It is true that under Article 88, UCMJ, a person can be prosecuted under the UCMJ for certain types of behavior toward:
[T]he President, the Vice President, Congress, the Secretary of Defense, the Secretary of a military department, the Secretary of Transportation, or the Governor or legislature of any State, Territory, Commonwealth, or possession in which he is on duty or present[.]
I do not see an exception for protected speech such as that by a public official in certain circumstances: e.g. while acting in an official capacity as a Representative in a matter related to his representative duties. While we might, or might not, agree with his behavior, I think this would be his defense if the case ever went to a trial.
However, the National Guard would need to get jurisdiction over him. For a retired active duty officer there could be a recall. Remember this issue came up when various retired senior officers were critical of President Bush.
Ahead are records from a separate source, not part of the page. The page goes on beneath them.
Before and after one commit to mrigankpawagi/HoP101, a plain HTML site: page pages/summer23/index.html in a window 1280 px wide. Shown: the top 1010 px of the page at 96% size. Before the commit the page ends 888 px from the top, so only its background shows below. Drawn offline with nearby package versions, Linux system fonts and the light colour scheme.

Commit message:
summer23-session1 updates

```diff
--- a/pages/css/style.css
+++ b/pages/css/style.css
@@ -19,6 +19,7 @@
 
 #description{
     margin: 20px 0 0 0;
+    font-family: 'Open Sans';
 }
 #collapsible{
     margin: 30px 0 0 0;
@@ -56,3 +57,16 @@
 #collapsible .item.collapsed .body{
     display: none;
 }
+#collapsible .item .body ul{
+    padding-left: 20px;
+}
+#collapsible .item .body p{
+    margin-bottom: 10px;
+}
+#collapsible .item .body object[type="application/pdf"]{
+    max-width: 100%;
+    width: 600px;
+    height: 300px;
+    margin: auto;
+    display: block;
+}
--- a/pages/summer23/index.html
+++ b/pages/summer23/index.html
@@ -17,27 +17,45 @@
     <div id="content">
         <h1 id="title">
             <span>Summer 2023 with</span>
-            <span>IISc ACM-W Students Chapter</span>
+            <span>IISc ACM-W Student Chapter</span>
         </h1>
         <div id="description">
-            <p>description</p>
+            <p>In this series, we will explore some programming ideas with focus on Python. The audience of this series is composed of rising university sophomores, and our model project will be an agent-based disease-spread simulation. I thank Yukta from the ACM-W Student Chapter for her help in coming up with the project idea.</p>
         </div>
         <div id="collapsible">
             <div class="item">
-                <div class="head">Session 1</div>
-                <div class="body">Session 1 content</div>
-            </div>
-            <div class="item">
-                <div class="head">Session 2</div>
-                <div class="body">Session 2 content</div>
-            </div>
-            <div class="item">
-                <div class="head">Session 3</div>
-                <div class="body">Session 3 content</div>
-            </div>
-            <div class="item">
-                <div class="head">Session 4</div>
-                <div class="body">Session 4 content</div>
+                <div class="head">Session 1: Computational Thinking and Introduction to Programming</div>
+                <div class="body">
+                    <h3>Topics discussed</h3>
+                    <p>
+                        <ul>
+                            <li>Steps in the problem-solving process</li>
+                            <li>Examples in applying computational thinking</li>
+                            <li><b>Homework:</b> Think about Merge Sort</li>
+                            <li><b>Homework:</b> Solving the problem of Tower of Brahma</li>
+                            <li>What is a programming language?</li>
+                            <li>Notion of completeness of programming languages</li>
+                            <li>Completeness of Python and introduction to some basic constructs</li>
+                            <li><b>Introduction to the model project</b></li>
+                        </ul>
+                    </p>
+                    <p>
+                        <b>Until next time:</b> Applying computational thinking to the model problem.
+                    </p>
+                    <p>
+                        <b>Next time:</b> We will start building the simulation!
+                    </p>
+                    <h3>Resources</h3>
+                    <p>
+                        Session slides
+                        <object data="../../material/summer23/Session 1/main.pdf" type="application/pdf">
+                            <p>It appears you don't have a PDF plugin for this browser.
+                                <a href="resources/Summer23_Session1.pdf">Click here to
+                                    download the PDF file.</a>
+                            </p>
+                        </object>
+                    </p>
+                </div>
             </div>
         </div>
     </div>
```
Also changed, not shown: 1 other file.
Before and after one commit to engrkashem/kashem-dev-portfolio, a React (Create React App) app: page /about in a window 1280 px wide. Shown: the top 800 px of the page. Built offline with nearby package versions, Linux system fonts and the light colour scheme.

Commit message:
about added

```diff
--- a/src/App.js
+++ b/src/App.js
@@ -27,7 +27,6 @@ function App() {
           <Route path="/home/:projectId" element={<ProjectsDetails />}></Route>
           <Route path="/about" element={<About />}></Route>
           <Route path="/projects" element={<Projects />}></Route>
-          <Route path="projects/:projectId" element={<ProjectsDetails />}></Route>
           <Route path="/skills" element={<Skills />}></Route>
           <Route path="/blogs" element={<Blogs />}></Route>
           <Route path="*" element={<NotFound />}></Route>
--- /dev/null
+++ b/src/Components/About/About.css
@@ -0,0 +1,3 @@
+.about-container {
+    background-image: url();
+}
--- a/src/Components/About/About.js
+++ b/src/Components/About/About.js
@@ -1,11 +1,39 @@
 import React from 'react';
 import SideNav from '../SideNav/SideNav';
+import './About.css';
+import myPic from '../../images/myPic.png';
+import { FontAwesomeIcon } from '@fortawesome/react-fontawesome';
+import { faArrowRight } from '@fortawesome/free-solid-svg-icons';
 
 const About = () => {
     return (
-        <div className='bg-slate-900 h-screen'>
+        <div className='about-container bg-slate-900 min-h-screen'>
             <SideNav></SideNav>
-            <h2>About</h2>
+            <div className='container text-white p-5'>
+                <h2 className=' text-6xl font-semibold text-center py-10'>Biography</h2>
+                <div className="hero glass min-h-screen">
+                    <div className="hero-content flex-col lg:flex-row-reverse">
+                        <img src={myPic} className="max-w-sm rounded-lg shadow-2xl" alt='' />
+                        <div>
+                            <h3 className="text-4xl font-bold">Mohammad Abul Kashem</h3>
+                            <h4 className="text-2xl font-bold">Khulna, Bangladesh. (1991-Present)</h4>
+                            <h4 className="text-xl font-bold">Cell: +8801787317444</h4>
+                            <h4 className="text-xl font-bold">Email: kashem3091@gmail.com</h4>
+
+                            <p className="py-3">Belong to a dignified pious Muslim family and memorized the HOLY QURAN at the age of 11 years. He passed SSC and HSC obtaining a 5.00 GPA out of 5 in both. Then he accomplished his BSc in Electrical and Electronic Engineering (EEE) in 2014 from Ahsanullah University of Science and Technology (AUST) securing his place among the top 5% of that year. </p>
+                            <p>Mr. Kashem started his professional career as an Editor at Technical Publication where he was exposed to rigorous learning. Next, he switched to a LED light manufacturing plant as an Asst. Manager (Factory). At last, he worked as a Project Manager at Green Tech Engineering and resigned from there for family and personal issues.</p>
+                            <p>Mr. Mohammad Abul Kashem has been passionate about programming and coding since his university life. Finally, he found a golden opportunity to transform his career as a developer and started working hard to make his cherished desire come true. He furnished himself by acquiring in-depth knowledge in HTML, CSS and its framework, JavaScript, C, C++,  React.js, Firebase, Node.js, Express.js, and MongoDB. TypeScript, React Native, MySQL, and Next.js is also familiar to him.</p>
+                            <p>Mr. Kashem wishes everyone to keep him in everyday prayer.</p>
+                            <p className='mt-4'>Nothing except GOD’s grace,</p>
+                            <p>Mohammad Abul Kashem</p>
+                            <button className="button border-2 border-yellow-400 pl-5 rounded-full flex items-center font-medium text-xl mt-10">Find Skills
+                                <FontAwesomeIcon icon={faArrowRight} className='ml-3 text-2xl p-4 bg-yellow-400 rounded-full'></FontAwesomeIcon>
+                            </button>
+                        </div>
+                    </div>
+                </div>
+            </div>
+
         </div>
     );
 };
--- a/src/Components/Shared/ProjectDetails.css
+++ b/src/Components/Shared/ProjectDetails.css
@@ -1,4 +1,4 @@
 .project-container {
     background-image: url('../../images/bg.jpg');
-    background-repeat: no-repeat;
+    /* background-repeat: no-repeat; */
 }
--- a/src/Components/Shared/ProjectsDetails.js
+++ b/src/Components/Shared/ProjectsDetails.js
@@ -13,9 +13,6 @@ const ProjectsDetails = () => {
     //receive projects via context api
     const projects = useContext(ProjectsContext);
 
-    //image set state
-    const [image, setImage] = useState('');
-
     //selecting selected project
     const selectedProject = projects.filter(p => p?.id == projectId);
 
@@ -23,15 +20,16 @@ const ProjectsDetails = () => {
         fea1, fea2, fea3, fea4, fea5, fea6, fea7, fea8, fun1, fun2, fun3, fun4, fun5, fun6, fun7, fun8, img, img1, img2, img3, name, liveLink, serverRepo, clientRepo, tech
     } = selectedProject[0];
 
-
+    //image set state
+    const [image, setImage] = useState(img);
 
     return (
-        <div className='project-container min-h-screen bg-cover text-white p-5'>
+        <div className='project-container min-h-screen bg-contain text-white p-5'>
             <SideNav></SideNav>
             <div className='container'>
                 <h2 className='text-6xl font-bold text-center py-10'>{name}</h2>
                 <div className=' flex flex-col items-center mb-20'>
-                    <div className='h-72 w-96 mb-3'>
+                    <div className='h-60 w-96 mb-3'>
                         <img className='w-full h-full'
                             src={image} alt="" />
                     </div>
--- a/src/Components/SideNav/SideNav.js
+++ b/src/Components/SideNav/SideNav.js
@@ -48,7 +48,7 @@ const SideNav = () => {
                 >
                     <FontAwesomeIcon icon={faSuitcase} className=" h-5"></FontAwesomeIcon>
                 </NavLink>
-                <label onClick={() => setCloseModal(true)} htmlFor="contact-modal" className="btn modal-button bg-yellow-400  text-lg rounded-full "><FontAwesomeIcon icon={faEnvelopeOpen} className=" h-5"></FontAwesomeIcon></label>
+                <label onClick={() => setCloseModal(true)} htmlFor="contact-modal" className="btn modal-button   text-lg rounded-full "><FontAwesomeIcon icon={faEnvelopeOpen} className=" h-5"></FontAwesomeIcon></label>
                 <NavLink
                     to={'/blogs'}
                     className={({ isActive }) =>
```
Whether a recall would be appropriate would be a matter of discretion. Reserve and Guard retirees may be different in terms of the ability to recall them to duty for the purpose of court-martial or administrative action. Congressman Wilson’s situation is a little different in terms of jurisdiction and ability to take adverse administrative actions where the person has not yet retired or separated from the Guard or Reserve. Remember this was an issue with Governor Sanford and his AF Reserve status, about which I noted here.
So, here’s the legal question: Can a retired Guard person be recalled to “duty” to obtain jurisdiction for the purpose of court-martial or adverse administrative action? That’s a different question than whether or not it would be a good idea.